The issue: Coronavirus risk
We say: Don’t panic, but be prepared
Northwest Territories chief medical officer Kami Kandola should be commended for getting out the message on coronavirus.
She’s in a precarious position, responsible for providing accurate and relevant information to the public in a timely fashion but clearly needing to avoid creating panic, which can exacerbate a fluid situation or outright create a problem where there wasn’t one.
Still, the daily dose of developments in this now global story has us hungry for more information in High traffic areas such as the airport, government buildings malls and grocery stores, and more venues, like newspapers, radio, television and the internet.
The morbid task of updating the number of people who have died as a result of the virus on a daily basis – 26, 43, 56, 81 – has been a powerful reminder of how quickly information moves today.

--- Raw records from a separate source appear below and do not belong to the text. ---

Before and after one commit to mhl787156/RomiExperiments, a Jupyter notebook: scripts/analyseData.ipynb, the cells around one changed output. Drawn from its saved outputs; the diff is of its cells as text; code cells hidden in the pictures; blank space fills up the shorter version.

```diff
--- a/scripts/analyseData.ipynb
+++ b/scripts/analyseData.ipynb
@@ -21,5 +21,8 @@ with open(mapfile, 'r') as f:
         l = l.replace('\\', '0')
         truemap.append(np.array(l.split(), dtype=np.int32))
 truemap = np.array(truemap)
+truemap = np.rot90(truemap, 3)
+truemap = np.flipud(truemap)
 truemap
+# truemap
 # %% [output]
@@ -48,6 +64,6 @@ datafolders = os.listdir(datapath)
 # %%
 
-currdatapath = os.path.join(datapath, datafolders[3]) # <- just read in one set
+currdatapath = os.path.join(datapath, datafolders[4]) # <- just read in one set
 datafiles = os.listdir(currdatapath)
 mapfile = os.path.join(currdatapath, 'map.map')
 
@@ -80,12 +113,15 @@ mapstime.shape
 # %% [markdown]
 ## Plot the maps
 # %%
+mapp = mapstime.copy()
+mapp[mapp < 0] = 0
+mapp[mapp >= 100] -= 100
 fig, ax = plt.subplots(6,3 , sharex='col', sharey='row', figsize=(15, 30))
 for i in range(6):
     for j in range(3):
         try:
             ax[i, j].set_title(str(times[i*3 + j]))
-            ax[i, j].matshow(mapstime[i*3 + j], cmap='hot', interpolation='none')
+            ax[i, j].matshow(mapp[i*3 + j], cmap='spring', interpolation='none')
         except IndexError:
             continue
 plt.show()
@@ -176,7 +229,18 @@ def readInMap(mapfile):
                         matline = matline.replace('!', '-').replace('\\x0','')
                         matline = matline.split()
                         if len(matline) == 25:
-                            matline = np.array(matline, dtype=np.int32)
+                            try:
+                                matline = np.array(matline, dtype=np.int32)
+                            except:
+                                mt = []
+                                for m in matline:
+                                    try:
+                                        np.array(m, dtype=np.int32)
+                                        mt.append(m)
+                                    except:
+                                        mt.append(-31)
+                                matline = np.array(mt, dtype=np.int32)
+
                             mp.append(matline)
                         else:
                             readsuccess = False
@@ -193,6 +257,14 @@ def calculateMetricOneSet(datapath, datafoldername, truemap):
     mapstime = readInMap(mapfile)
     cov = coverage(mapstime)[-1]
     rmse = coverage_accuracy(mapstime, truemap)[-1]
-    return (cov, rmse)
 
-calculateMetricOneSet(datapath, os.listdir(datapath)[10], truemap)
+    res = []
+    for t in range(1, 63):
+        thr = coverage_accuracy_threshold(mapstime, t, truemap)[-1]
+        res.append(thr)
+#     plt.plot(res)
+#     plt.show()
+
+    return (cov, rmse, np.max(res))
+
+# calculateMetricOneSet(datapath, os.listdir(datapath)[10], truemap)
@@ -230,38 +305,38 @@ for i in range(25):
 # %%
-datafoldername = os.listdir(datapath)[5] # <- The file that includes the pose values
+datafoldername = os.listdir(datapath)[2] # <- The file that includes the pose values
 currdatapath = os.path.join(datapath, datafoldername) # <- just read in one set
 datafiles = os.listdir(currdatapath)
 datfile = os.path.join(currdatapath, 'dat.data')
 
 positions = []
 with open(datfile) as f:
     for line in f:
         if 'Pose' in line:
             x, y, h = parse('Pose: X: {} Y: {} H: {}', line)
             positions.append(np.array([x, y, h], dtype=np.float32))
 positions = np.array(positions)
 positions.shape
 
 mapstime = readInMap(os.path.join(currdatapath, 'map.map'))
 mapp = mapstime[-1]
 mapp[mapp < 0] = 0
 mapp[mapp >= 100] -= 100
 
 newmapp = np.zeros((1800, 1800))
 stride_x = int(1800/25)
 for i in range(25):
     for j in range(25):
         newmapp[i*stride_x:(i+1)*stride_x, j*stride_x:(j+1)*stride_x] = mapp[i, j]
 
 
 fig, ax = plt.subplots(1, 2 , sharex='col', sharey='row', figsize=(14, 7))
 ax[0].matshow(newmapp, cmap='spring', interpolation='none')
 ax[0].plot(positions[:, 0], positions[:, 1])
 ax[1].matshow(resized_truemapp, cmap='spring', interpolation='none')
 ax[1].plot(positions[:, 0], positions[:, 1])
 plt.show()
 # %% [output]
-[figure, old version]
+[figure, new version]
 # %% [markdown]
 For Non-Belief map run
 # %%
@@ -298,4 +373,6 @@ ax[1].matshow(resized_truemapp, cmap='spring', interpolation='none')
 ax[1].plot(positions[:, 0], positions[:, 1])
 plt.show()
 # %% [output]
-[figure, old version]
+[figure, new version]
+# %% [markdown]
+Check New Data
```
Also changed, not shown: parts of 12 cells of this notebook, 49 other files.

Counting the MERS (Middle East Respiratory Syndrome) outbreak of 2012, the coronavirus is the third since 2002-03 to jump species from animals to humans.
Data assembled by Global News puts the coronavirus’s fatality rate of between three and four percent between polio and whooping cough in the grand scheme of things, and significantly below the nine-to16 per-cent fatality rate among SARS cases.
We now use the term “viral” to describe the most popular and quickly spreading content online.
It’s a bitterly ironic development in human history, one that took place after the 2003 SARS outbreak that killed 800 people worldwide, 44 of them Canadian.
So Yellowknifers can be forgiven for being concerned that while Dr. Kandola and her colleagues in public health across Canada and around the world continue to downplay the danger posed by the coronavirus, the number of infected and dead continues to rise.
There are unprecedented numbers related to the travel bans imposed in and around Wuhan, the central Chinese city at the epicentre of the outbreak – 33 million people in 10 cities barred from leaving. It’s hard to ignore that there is a significant, valuable and most welcome contingent of tourists from Asia, predominantly Chinese, in Yellowknife particularly at this time of year. They’re highly visible downtown in their bright blue Canada Goose parkas, but there are confirmed infections on four continents, including in Ontario, Washington State, California, Illinois and Arizona, which means a carrier could come from anywhere now.
This is why it’s so important for public health officials at the GNWT to go heavy on preventative messaging and measures within the territory now. Make sure there is signage in appropriate places, that schools and government offices have been briefed and are alert.
For the individual, these measures are the same recommended for flu season: washing hands frequently, coughing into your elbow, and staying home if you are sick.
There are 24 rooms that could be used to quarantine a potential coronavirus case at Stanton Territorial Hospital. Here’s to never using any of them for that purpose.